--- The data Enclosed Below ---

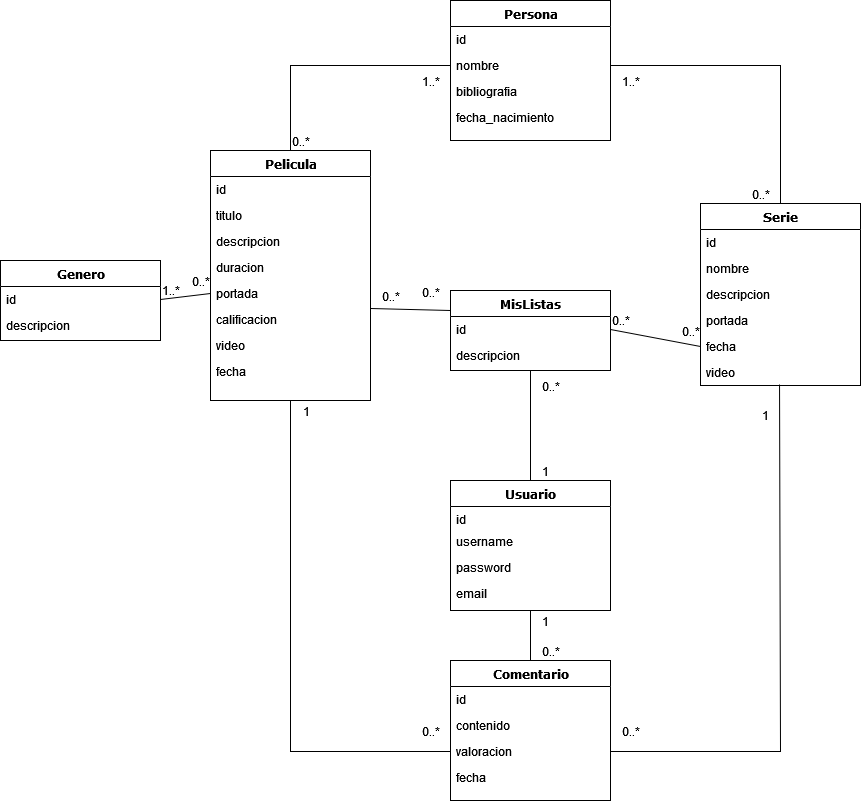
Above: img/modelo-de-dominio.png in gmbz/frro-soporte-TPI-09 (draw.io), before the change. Source tidied: cells renumbered, new cells last; positions are measured from the earlier drawing's top-left corner, leaving out a move shared by most shapes.
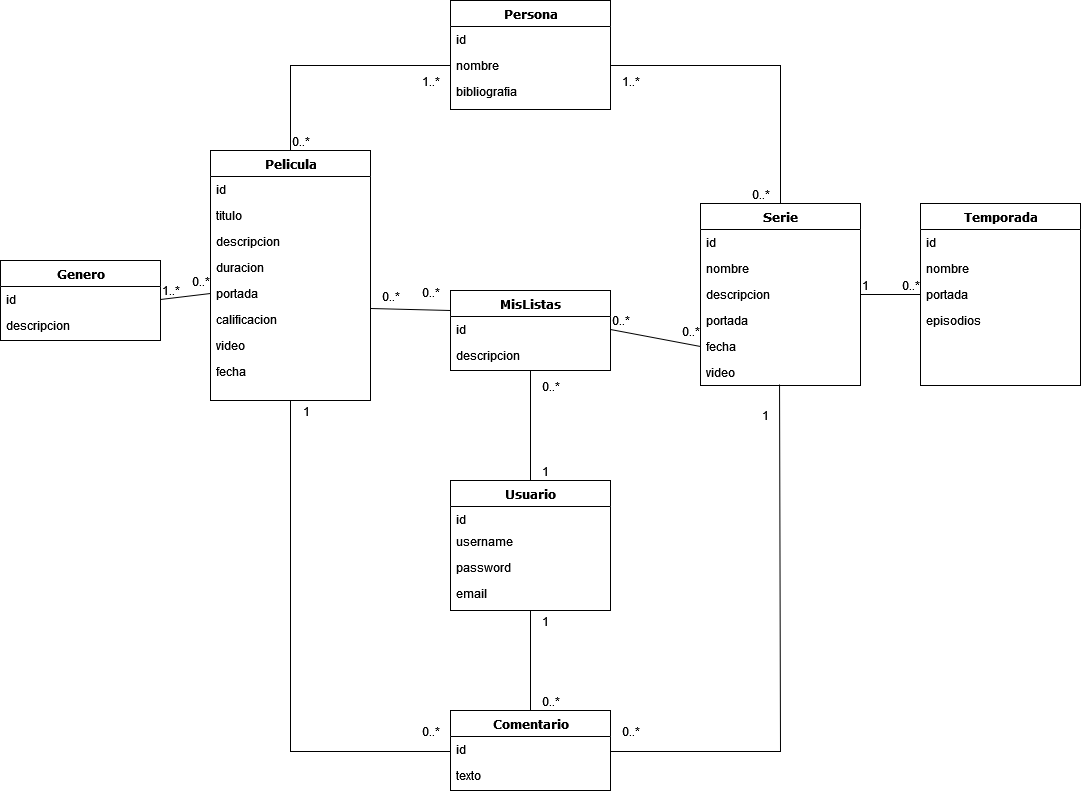
After the change.

What changed in the source:
```diff
@@ -112,20 +112,14 @@
       </mxGeometry>
     </mxCell>
     <mxCell id="35" value="Comentario" style="swimlane;html=1;fontStyle=1;align=center;verticalAlign=top;horizontal=1;startSize=26;swimlaneFillColor=#ffffff;rounded=0;shadow=0;comic=0;labelBackgroundColor=none;strokeWidth=1;fillColor=none;fontFamily=Verdana;fontSize=12;" parent="1" vertex="1">
-      <mxGeometry x="450" y="660" width="160" height="140" as="geometry" />
+      <mxGeometry x="450" y="710" width="160" height="80" as="geometry" />
     </mxCell>
     <mxCell id="36" value="id" style="text;html=1;strokeColor=none;fillColor=none;align=left;verticalAlign=top;spacingLeft=4;spacingRight=4;whiteSpace=wrap;overflow=hidden;" parent="35" vertex="1">
       <mxGeometry y="26" width="160" height="26" as="geometry" />
     </mxCell>
-    <mxCell id="37" value="contenido" style="text;html=1;strokeColor=none;fillColor=none;align=left;verticalAlign=top;spacingLeft=4;spacingRight=4;whiteSpace=wrap;overflow=hidden;" parent="35" vertex="1">
+    <mxCell id="37" value="texto" style="text;html=1;strokeColor=none;fillColor=none;align=left;verticalAlign=top;spacingLeft=4;spacingRight=4;whiteSpace=wrap;overflow=hidden;" parent="35" vertex="1">
       <mxGeometry y="52" width="160" height="26" as="geometry" />
     </mxCell>
-    <mxCell id="38" value="valoracion" style="text;html=1;strokeColor=none;fillColor=none;align=left;verticalAlign=top;spacingLeft=4;spacingRight=4;whiteSpace=wrap;overflow=hidden;points=[[0,0.5],[1,0.5]];portConstraint=eastwest;" parent="35" vertex="1">
-      <mxGeometry y="78" width="160" height="26" as="geometry" />
-    </mxCell>
-    <mxCell id="39" value="fecha" style="text;html=1;strokeColor=none;fillColor=none;align=left;verticalAlign=top;spacingLeft=4;spacingRight=4;whiteSpace=wrap;overflow=hidden;" parent="35" vertex="1">
-      <mxGeometry y="104" width="160" height="26" as="geometry" />
-    </mxCell>
     <mxCell id="40" style="endArrow=none;html=1;rounded=0;align=center;verticalAlign=top;endFill=0;labelBackgroundColor=none;entryX=0.5;entryY=0;entryDx=0;entryDy=0;exitX=0.5;exitY=1;exitDx=0;exitDy=0;" parent="1" edge="1" source="18" target="35">
       <mxGeometry relative="1" as="geometry" />
     </mxCell>
@@ -139,8 +133,9 @@
         <mxPoint x="30" as="offset" />
       </mxGeometry>
     </mxCell>
-    <mxCell id="43" style="endArrow=none;html=1;rounded=0;align=center;verticalAlign=top;endFill=0;labelBackgroundColor=none;exitX=0;exitY=0.5;exitDx=0;exitDy=0;entryX=0.5;entryY=1;entryDx=0;entryDy=0;" parent="1" edge="1" source="38" target="2">
+    <mxCell id="43" style="endArrow=none;html=1;rounded=0;align=center;verticalAlign=top;endFill=0;labelBackgroundColor=none;exitX=0;exitY=0.5;exitDx=0;exitDy=0;entryX=0.5;entryY=1;entryDx=0;entryDy=0;" parent="1" edge="1" target="2">
       <mxGeometry relative="1" as="geometry">
+        <mxPoint x="450" y="751" as="sourcePoint" />
         <Array as="points">
           <mxPoint x="290" y="751" />
         </Array>
@@ -156,8 +151,9 @@
         <mxPoint x="20" y="20" as="offset" />
       </mxGeometry>
     </mxCell>
-    <mxCell id="46" style="endArrow=none;html=1;rounded=0;align=center;verticalAlign=top;endFill=0;labelBackgroundColor=none;exitX=1;exitY=0.5;exitDx=0;exitDy=0;entryX=0.494;entryY=0.962;entryDx=0;entryDy=0;entryPerimeter=0;" parent="1" edge="1" source="38" target="17">
+    <mxCell id="46" style="endArrow=none;html=1;rounded=0;align=center;verticalAlign=top;endFill=0;labelBackgroundColor=none;exitX=1;exitY=0.5;exitDx=0;exitDy=0;entryX=0.494;entryY=0.962;entryDx=0;entryDy=0;entryPerimeter=0;" parent="1" edge="1" target="17">
       <mxGeometry relative="1" as="geometry">
+        <mxPoint x="610" y="751" as="sourcePoint" />
         <Array as="points">
           <mxPoint x="780" y="751" />
         </Array>
@@ -196,7 +192,7 @@
       </mxGeometry>
     </mxCell>
     <mxCell id="55" value="Persona" style="swimlane;html=1;fontStyle=1;align=center;verticalAlign=top;horizontal=1;startSize=26;swimlaneFillColor=#ffffff;rounded=0;shadow=0;comic=0;labelBackgroundColor=none;strokeWidth=1;fillColor=none;fontFamily=Verdana;fontSize=12;" parent="1" vertex="1">
-      <mxGeometry x="450" width="160" height="140" as="geometry" />
+      <mxGeometry x="450" width="160" height="109" as="geometry" />
     </mxCell>
     <mxCell id="56" value="id" style="text;html=1;strokeColor=none;fillColor=none;align=left;verticalAlign=top;spacingLeft=4;spacingRight=4;whiteSpace=wrap;overflow=hidden;" parent="55" vertex="1">
       <mxGeometry y="26" width="160" height="26" as="geometry" />
@@ -207,9 +203,6 @@
     <mxCell id="58" value="bibliografia" style="text;html=1;strokeColor=none;fillColor=none;align=left;verticalAlign=top;spacingLeft=4;spacingRight=4;whiteSpace=wrap;overflow=hidden;" parent="55" vertex="1">
       <mxGeometry y="78" width="160" height="26" as="geometry" />
     </mxCell>
-    <mxCell id="59" value="fecha_nacimiento" style="text;html=1;strokeColor=none;fillColor=none;align=left;verticalAlign=top;spacingLeft=4;spacingRight=4;whiteSpace=wrap;overflow=hidden;" parent="55" vertex="1">
-      <mxGeometry y="104" width="160" height="26" as="geometry" />
-    </mxCell>
     <mxCell id="60" style="endArrow=none;html=1;rounded=0;align=center;verticalAlign=top;endFill=0;labelBackgroundColor=none;entryX=0;entryY=0.5;entryDx=0;entryDy=0;exitX=0.5;exitY=0;exitDx=0;exitDy=0;" parent="1" edge="1" source="2" target="57">
       <mxGeometry relative="1" as="geometry">
         <Array as="points">
@@ -242,5 +235,29 @@
         <mxPoint x="30" y="25" as="offset" />
       </mxGeometry>
     </mxCell>
+    <mxCell id="66" value="Temporada" style="swimlane;html=1;fontStyle=1;align=center;verticalAlign=top;horizontal=1;startSize=26;swimlaneFillColor=#ffffff;rounded=0;shadow=0;comic=0;labelBackgroundColor=none;strokeWidth=1;fillColor=none;fontFamily=Verdana;fontSize=12;" parent="1" vertex="1">
+      <mxGeometry x="920" y="203" width="160" height="182" as="geometry" />
+    </mxCell>
+    <mxCell id="67" value="id" style="text;html=1;strokeColor=none;fillColor=none;align=left;verticalAlign=top;spacingLeft=4;spacingRight=4;whiteSpace=wrap;overflow=hidden;" parent="66" vertex="1">
+      <mxGeometry y="26" width="160" height="26" as="geometry" />
+    </mxCell>
+    <mxCell id="68" value="nombre" style="text;html=1;strokeColor=none;fillColor=none;align=left;verticalAlign=top;spacingLeft=4;spacingRight=4;whiteSpace=wrap;overflow=hidden;" parent="66" vertex="1">
+      <mxGeometry y="52" width="160" height="26" as="geometry" />
+    </mxCell>
+    <mxCell id="69" value="portada" style="text;html=1;strokeColor=none;fillColor=none;align=left;verticalAlign=top;spacingLeft=4;spacingRight=4;whiteSpace=wrap;overflow=hidden;" parent="66" vertex="1">
+      <mxGeometry y="78" width="160" height="26" as="geometry" />
+    </mxCell>
+    <mxCell id="70" value="episodios" style="text;html=1;strokeColor=none;fillColor=none;align=left;verticalAlign=top;spacingLeft=4;spacingRight=4;whiteSpace=wrap;overflow=hidden;" parent="66" vertex="1">
+      <mxGeometry y="104" width="160" height="26" as="geometry" />
+    </mxCell>
+    <mxCell id="71" style="endArrow=none;html=1;rounded=0;align=center;verticalAlign=top;endFill=0;labelBackgroundColor=none;entryX=0;entryY=0.5;entryDx=0;entryDy=0;exitX=1;exitY=0.5;exitDx=0;exitDy=0;" parent="1" edge="1" source="14" target="66">
+      <mxGeometry relative="1" as="geometry" />
+    </mxCell>
+    <mxCell id="72" value="1" style="html=1;align=left;verticalAlign=bottom;labelBackgroundColor=none;" parent="71" vertex="1">
+      <mxGeometry x="-1" relative="1" as="geometry" />
+    </mxCell>
+    <mxCell id="73" value="0..*" style="html=1;align=left;verticalAlign=bottom;labelBackgroundColor=none;" parent="1" vertex="1">
+      <mxGeometry x="900" y="294" as="geometry" />
+    </mxCell>
   </root>
 </mxGraphModel>
```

--- End of Enclosed The data ---

Exercise details: In the records above, each line with the string "mxPoint" should be copied.

Expected output:
         <mxPoint x="30" as="offset" />
+        <mxPoint x="450" y="751" as="sourcePoint" />
           <mxPoint x="290" y="751" />
         <mxPoint x="20" y="20" as="offset" />
+        <mxPoint x="610" y="751" as="sourcePoint" />
           <mxPoint x="780" y="751" />
         <mxPoint x="30" y="25" as="offset" />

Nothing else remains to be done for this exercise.